Put Your Heart Into It

February 16th, 2016

iStock Image: 60992736

iStock Photo

I think we’ve all heard the statistics about cardiovascular disease, which includes heart disease, stroke and high blood pressure. By now, we know it is the number one killer of men and women in the United States. Heart disease alone kills one in four Americans each year.

What you might not know is that heart disease is preventable in many cases if you make healthy choices and manage your health conditions. Topics such as a healthy diet and exercise get a lot of the press time, but managing stress in your life is just as important. Stress is more than an emotional upheaval. Too much of it not handled properly can affect you physically as well.

The American Heart Association has an entire stress management section on its webpage with lots of good information and tips. Here, I’ll focus on what stress can do to you and mention a few things you can do to combat those effects. The website has many more.

Think about what causes you to feel stress. For many of us, work is a big contributor, but many things can leave a person feeling stressed. It could be an illness, either personal or that of a loved one, relationship problems, financial concerns or just the hassles of everyday life.

When we’re stressed, we often feel anxious, irritated and out of control. You might not connect them, but those little (or big) aches and pains you get – like headaches, backaches or stomachaches – could also be related to stress, as well. So could those feelings of depression and helplessness, tenseness and anger. If you’re having trouble sleeping or you’re feeling tired all the time, that could be stress, too.

The AHA admits the link between chronic stress and heart disease is not clear, but we do know that the body reacts to stress by releasing adrenaline, igniting the “fight or flight” response, which includes increasing the heart rate and blood pressure. Chronic stress causes a person to be on “high alert” for long periods of time. That’s got to take a toll on the ticker after a while.

Let’s switch gears and talk about how we can cope with the stress that is pretty much inevitable in our lives. The AHA has some good ideas. Besides the basics of eating better and getting physical activity, they suggest you fight stress with healthy habits.
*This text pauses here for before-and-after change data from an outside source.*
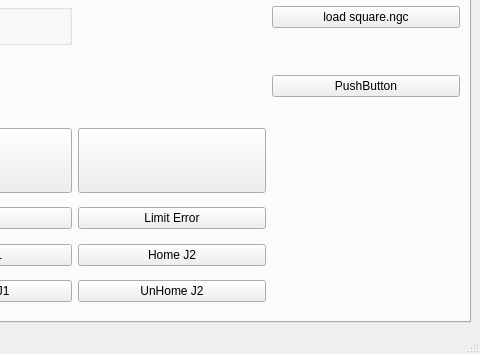
Before: the Qt Designer form examples/xyz/xyz.ui in jethornton/flexgui, drawn with Qt 5; both pictures show x 524 to 1004 and y 431 to 785 of the 1004 by 785 pixel window.
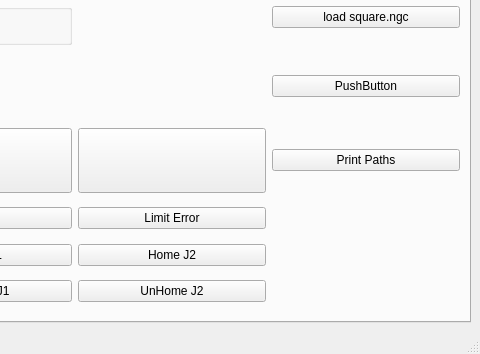
After: the same form once the commit is applied.

The edit to the form file:
```diff
--- a/examples/xyz/xyz.ui
+++ b/examples/xyz/xyz.ui
@@ -1087,6 +1087,13 @@
           </layout>
          </widget>
         </item>
+        <item row="2" column="4">
+         <widget class="QPushButton" name="print_paths_pb">
+          <property name="text">
+           <string>Print Paths</string>
+          </property>
+         </widget>
+        </item>
        </layout>
       </widget>
       <widget class="QWidget" name="tab">
```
Here are a few they recommend (see their website for the whole list):

  • Remember to laugh – It’s the “best medicine,” and it works for stress, too.
  • Slow down – Plan ahead and give yourself plenty of time to get each task done. This way, you’re not rushing around trying to do everything at once.
  • Practice giving back – Helping others helps you as well.
  • Try not to worry – The world won’t end if you don’t mow your lawn or clean your kitchen today. It will still get done if you do it another time.

The AHA also offers some other stress management tools including positive self-talk and daily relaxation tips. If you want more, many community health centers and even some hospitals offer classes on stress management. Certain forms of exercise, such as yoga and Tai Chi, are also good at relaxing the mind and body and relieving stress.

While we don’t fully understand the link between stress and heart disease, we do know that stress, especially chronic stress, takes a terrible toll on our bodies, leading to emotional and physical responses. Often, we deal with chronic stress by engaging in negative behaviors: We eat too much, we drink too much, and we rush around in a panic and ignore the gym.

Determining the cause of our stress, recognizing our responding behaviors and making some healthy adjustments are essential to managing stress in our lives. Pay attention, and give your heart a lucky break!

Page 1 of 1